Reviewed by Aug 27, 2020| Updated on
What is 3D Printing?
3D printing is carried out to create a physical object from a digital design. Also known as additive manufacturing, it fuses thin layers of material in the form of liquid or powdered plastics, metal, or cement to create solid objects.
Breaking Down the 3D Printing
Nowadays, 3D printing technology has considerably increased manufacturing productivity. It is capable of significantly interrupting the manufacturing logistics and inventory management industries if it can be used successfully in mass manufacturing and if manufacturing becomes more local.
In reality, 3D printing speeds are still too sluggish for mass manufacturing. For now, the technology mostly decreases the lead time in the production of parts, equipment prototypes, and the machinery required to make them. This is a massive advantage for smaller-scale producers as it reduces costs and selling time.
3D printing is used in hydroforming, stamping, injection moulding, and other processes. This is because 3D printing can develop complex and intricate shapes with less material as compared to subtractive manufacturing processes, such as milling.
Why is 3D Printing Incredible?
Manufacturers of cars and aircraft have taken the lead in 3D manufacturing to transform the design and production of unibody and fuselage, and design and production of power trains.

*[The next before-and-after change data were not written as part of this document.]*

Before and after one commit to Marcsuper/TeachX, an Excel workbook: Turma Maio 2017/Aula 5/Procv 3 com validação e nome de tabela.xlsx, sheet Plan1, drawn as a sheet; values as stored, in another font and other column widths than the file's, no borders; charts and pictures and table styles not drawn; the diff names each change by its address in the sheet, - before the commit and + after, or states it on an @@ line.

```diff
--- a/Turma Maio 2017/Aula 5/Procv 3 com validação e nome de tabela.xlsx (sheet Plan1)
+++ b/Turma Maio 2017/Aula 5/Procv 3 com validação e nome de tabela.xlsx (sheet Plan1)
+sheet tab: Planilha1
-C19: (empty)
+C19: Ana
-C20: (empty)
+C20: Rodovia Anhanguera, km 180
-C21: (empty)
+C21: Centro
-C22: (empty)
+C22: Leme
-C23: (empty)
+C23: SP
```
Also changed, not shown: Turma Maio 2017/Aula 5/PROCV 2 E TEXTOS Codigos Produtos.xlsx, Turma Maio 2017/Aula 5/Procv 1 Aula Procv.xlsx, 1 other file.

Boeing is using 3D-printed titanium parts to create the Dreamliner 787 aircraft range. Air forces of the U.S. and Israel are already manufacturing spare parts using 3D printers.
In 2017, GE, which sees itself at the forefront of the industrial internet, created a helicopter engine with 16 parts instead of 900—a sign of how great an impact 3D printing could have on supply chains.
In fashion, 3D printing is used by Nike, Adidas, and New Balance to create prototypes quicker than ever, and customize shoes. Nike revealed in 2018 that it had made the first 3D-printed textile upper in performance footwear, called Flyprint. This model, specifically, engineers the textile by unwinding a coil of thermoplastic filament that is set in melted layers.
Companies around the world are making new advances in 3D-home printing within the construction industry. Homes can be constructed in 48 hours using layers of concrete, which are more robust than standard cinder blocks and only at a fraction of the price.